When the housing bubble burst several years ago, mortgage
insurers were prime casualties.
Lenders for years had thrown money at anyone who could ink his
initials, knowing they could then package mortgages of dubious
quality into securities that yield-hungry investors would eagerly
For the insurers, it meant a nightmarish roster of defaulting
loans. Most mortgage insurers bled red ink for years. Several
were forced to stop writing new business.
But that only created opportunity for a new, well-capitalized
insurer that was not weighed down with bad legacy loans. A group
of investors -- includingGoldman Sachs (
) andJPMorgan Chase (
) -- saw a chance to establish an insurance upstart that could
wrest new business from struggling rivals.
EnterEssent Group (
), newly capitalized in 2008 with $600 million from Goldman,
JPMorgan and other investors. Organized as a limited liability
corporation, and domiciled in Bermuda to lighten its tax
obligations, Essent wrote its first policy in the spring of
As rivals continued to struggle, Essent captured new business
swiftly. By June of last year, it had over 12% of the private
mortgage insurance market. Last October, it raised more than $300
million in an IPO.
Observers with a moralistic bent may fret and fume that two
banking behemoths that have agreed to pay huge fines for their
roles in packaging and selling sour mortgages should now profit
in the bubble aftermath. Even after selling some of its shares in
the Essent IPO, Goldman still owns nearly 7% of Essent. JPMorgan
holds just over 5.4%.
"They're opportunistic investors," said Compass Point Research
& Trading analyst Jason Stewart.
That's one way to look at it. Private mortgage insurance now
promises opportunity in an important niche.
On mortgages where borrowers contribute down payments of less
than 20%,Fannie Mae (
) andFreddie Mac (
) will not guarantee the full mortgage. A buyer, for example, may
commit to purchase a $200,000 home with a down payment of just
$10,000. Fannie Mae and Freddie Mac might insure against the
first $160,000 in mortgage debt. But they can not purchase

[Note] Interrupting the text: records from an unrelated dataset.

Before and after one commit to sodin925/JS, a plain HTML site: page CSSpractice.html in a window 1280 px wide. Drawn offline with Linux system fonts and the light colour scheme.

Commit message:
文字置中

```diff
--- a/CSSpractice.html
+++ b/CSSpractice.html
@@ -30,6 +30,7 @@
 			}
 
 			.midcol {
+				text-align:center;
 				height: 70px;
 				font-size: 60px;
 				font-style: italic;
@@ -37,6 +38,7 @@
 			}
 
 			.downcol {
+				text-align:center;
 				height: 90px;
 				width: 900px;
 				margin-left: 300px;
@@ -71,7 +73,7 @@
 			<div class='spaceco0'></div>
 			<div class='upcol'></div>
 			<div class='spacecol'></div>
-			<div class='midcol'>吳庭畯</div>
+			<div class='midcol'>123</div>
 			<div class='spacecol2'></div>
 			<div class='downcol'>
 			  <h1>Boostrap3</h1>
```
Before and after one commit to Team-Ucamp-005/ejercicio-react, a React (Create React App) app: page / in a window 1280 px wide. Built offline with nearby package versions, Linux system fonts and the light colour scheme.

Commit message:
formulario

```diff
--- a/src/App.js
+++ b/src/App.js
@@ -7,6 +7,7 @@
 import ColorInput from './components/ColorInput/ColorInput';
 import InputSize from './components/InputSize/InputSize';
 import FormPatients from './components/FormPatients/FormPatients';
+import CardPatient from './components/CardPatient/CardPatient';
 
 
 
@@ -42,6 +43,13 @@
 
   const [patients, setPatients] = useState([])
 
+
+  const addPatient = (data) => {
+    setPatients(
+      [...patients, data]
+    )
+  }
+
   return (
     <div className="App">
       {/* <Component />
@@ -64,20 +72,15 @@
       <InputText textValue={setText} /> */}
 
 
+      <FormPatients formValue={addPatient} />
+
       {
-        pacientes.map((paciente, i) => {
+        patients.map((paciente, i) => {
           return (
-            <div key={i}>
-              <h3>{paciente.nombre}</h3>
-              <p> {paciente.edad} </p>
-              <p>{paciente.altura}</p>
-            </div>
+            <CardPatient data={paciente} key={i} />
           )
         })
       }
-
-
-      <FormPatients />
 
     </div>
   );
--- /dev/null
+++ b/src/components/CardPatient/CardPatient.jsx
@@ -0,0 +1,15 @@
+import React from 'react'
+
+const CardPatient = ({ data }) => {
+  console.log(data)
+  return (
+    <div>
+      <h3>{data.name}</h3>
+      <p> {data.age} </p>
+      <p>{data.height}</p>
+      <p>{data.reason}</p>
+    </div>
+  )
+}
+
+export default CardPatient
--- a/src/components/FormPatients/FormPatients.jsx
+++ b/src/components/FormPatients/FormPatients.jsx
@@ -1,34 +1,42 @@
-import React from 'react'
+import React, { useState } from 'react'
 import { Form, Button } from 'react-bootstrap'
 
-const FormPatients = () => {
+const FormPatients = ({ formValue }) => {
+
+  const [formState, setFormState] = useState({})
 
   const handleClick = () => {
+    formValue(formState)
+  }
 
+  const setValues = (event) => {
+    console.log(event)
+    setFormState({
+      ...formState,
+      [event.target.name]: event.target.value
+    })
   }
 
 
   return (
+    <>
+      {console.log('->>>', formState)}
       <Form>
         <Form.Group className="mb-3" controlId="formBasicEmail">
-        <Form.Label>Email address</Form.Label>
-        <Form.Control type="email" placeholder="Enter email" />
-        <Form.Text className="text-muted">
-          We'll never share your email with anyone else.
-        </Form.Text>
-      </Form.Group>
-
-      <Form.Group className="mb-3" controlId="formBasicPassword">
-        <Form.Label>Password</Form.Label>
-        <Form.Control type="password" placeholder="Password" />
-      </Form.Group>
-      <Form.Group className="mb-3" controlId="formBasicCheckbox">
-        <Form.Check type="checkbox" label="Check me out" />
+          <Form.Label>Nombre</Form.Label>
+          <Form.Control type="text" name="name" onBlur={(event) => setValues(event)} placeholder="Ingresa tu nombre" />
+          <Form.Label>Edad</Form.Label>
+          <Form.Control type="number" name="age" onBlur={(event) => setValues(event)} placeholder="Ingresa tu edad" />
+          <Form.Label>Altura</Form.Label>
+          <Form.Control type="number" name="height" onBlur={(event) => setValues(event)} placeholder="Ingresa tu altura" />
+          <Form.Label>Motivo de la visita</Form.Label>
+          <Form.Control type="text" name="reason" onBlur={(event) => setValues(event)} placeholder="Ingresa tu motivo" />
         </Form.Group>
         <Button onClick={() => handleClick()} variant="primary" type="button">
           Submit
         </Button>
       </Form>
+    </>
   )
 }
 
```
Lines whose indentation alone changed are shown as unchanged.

low-down-payment mortgages unless some other insurer steps in and
covers the other $30,000.
By providing such supplemental coverage, private mortgage
insurers help "extend affordable homeownership by facilitating
the sale of low-down-payment loans into the secondary market,"
Essent's IPO filings contend.
Essent competes against entrenched private mortgage insurers
such asRadian Group (RDN) andGenworth Financial (GNW), as well as
two government agencies -- the Federal Housing Administration and
Department of Veterans Affairs -- that also offer insurance on
certain loans. With the FHA recently backing away from the
market, the competitive landscape right now is very
The FHA had increased its insurance operations after the
housing bubble burst, filling the vacuum left by loss-riddled
private insurers. Together, the FHA and VA accounted for 85% of
total new insurance volume in 2009.
A New Option
The FHA has more recently been raising rates, however, making
it a less-attractive mortgage insurance option. FHA insurance
rates were down to a 50-basis-point annual premium in early 2010.
But they've since risen dramatically -- to around 130 basis
points, Stewart added.
"It's made private capital more competitive," he said.
"The FHA has been pulling back from the industry," said
Christine Worley, analyst at JMP Securities.
She expects the retreat to continue. "The government wants
taxpayers to be less exposed to the housing market," Worley
Since it began writing mortgage insurance only in 2010, Essent
is not exposed to the shoddy deals of the loose-lending era that
instigated the housing crash. With its capital cushion from "too
big to fail" banks and other well-heeled investors, Essent was
seen as a safe counterparty to lenders wanting to protect against
"Essent was seen as the place to go by mortgage originators,"
With tighter credit conditions now in force, post-bubble
mortgages have been far less likely to default. Those private
mortgage insurers that were running losses for years on weak
mortgages were soon losing market share to the newly capitalized,
financially solid Essent.
What could go wrong? Plenty, actually. As Essent's IPO filings
openly state: "Investing in our shares involves substantial
Any pullback in either the housing recovery or the general
economic recovery would hurt.
"The main risks are probably economic," said Worley.
A reversal in the long but fairly modest recovery could put
pressure on even the stronger mortgages of recent years.
"Post-legacy mortgages could perform less strongly if the
economy faltered and unemployment started rising again," she
Apart from business cycle risks, private mortgage insurers
face risk from the unsettled status of Government-Sponsored
Enterprises (GSEs) such as Fannie Mae and Freddie Mac. Any number
of "legislative or regulatory actions" could adversely affect
Essent revenue and profit, according to the IPO offering
The problem is that while many want to reform the GSEs, there
is scant agreement on how to do it. "GSE reform is a huge risk,"
But it is impossible to predict now what sorts of changes,
particularly those affecting a private insurer like Essent, will
"There are too many proposals," said Stewart, "to define or
quantify" the risk to Essent.